About this task
Type out the lines below exactly, pictures excluded.

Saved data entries

──────

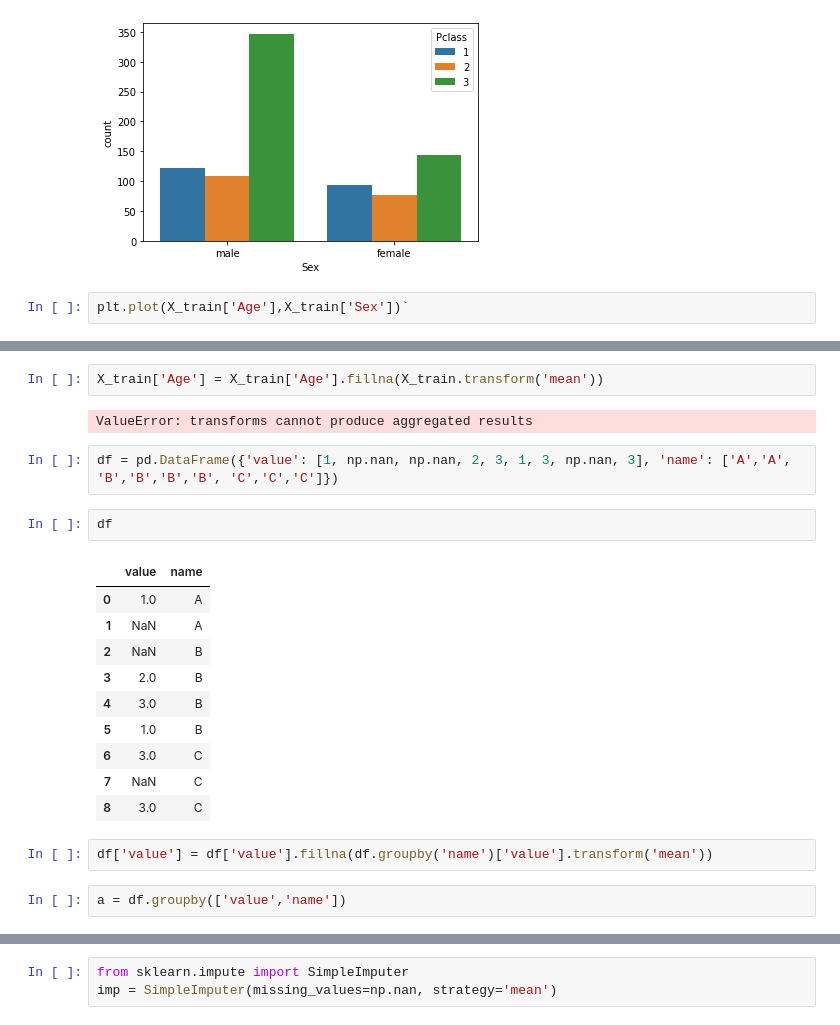
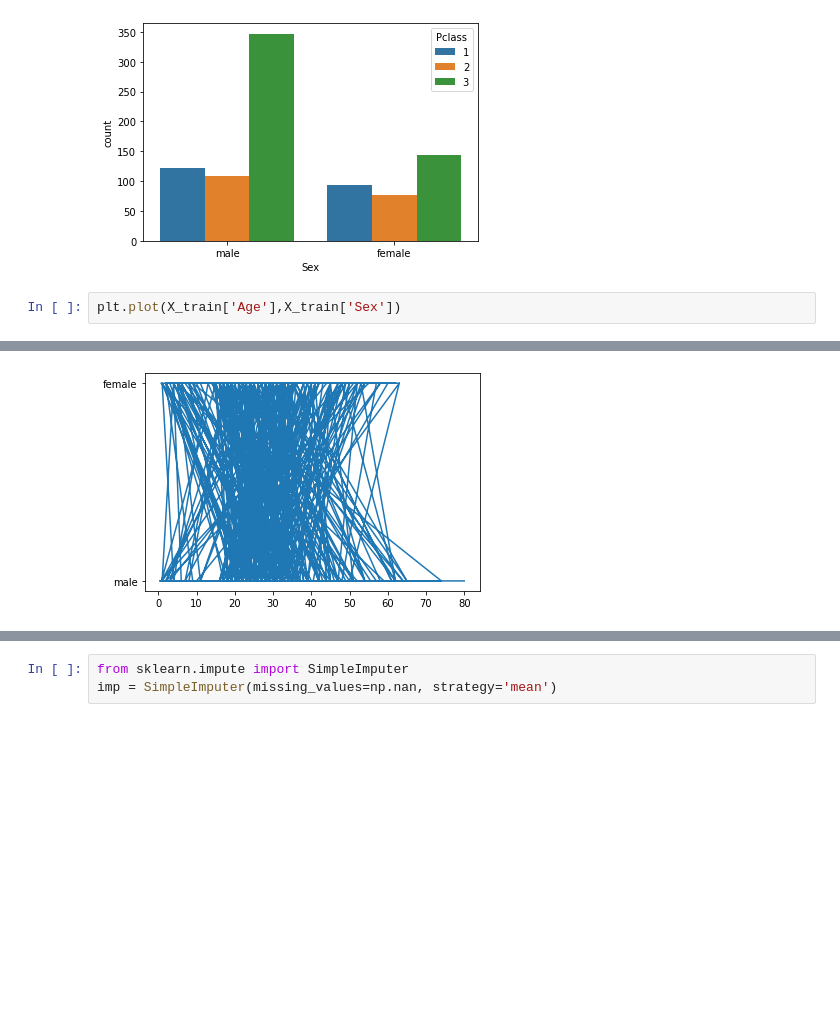
Before and after one commit to allenvarughese22/Machine-Learning-Projects---Learning, a Jupyter notebook: Titanic-Data Analysis/titanic/Titanic Survivor - Data Analysis.ipynb, the cells around one changed output, grey strips where cells are left out. Drawn from its saved outputs; the diff is of its cells as text; blank space fills up the shorter version.

```diff
--- a/Titanic-Data Analysis/titanic/Titanic Survivor - Data Analysis.ipynb
+++ b/Titanic-Data Analysis/titanic/Titanic Survivor - Data Analysis.ipynb
@@ -200,5 +200,5 @@ sns.countplot(X_train['Sex'], hue=X_train['Pclass'])
 <matplotlib.axes._subplots.AxesSubplot at 0x...>
 [figure]
 # %%
-plt.plot(X_train['Age'],X_train['Sex'])`
+plt.plot(X_train['Age'],X_train['Sex'])
 # %% [output]
@@ -206,23 +206 @@ SyntaxError: invalid syntax (<ipython-input-408-8de15aa6b22d>, line 1)
+[figure, added]
-# %%
-X_train['Age'] = X_train['Age'].fillna(X_train.transform('mean'))
-# %% [output]
-ValueError: transforms cannot produce aggregated results
-# %%
-df = pd.DataFrame({'value': [1, np.nan, np.nan, 2, 3, 1, 3, np.nan, 3], 'name': ['A','A', 'B','B','B','B', 'C','C','C']})
-# %%
-df
-# %% [output]
-|  | value | name |
-| 0 | 1.0 | A |
-| 1 | NaN | A |
-| 2 | NaN | B |
-| 3 | 2.0 | B |
-| 4 | 3.0 | B |
-| 5 | 1.0 | B |
-| 6 | 3.0 | C |
-| 7 | NaN | C |
-| 8 | 3.0 | C |
-# %%
-df['value'] = df['value'].fillna(df.groupby('name')['value'].transform('mean'))
-# %%
-a = df.groupby(['value','name'])
```
Also changed, not shown: parts of 56 cells of this notebook, 3 other files.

──────

Response to this exercise
Before and after one commit to allenvarughese22/Machine-Learning-Projects---Learning, a Jupyter notebook: Titanic-Data Analysis/titanic/Titanic Survivor - Data Analysis.ipynb, the cells around one changed output, grey strips where cells are left out. Drawn from its saved outputs; the diff is of its cells as text; blank space fills up the shorter version.

```diff
--- a/Titanic-Data Analysis/titanic/Titanic Survivor - Data Analysis.ipynb
+++ b/Titanic-Data Analysis/titanic/Titanic Survivor - Data Analysis.ipynb
@@ -200,5 +200,5 @@ sns.countplot(X_train['Sex'], hue=X_train['Pclass'])
 <matplotlib.axes._subplots.AxesSubplot at 0x...>
 [figure]
 # %%
-plt.plot(X_train['Age'],X_train['Sex'])`
+plt.plot(X_train['Age'],X_train['Sex'])
 # %% [output]
@@ -206,23 +206 @@ SyntaxError: invalid syntax (<ipython-input-408-8de15aa6b22d>, line 1)
+[figure, added]
-# %%
-X_train['Age'] = X_train['Age'].fillna(X_train.transform('mean'))
-# %% [output]
-ValueError: transforms cannot produce aggregated results
-# %%
-df = pd.DataFrame({'value': [1, np.nan, np.nan, 2, 3, 1, 3, np.nan, 3], 'name': ['A','A', 'B','B','B','B', 'C','C','C']})
-# %%
-df
-# %% [output]
-|  | value | name |
-| 0 | 1.0 | A |
-| 1 | NaN | A |
-| 2 | NaN | B |
-| 3 | 2.0 | B |
-| 4 | 3.0 | B |
-| 5 | 1.0 | B |
-| 6 | 3.0 | C |
-| 7 | NaN | C |
-| 8 | 3.0 | C |
-# %%
-df['value'] = df['value'].fillna(df.groupby('name')['value'].transform('mean'))
-# %%
-a = df.groupby(['value','name'])
```
Also changed, not shown: parts of 56 cells of this notebook, 3 other files.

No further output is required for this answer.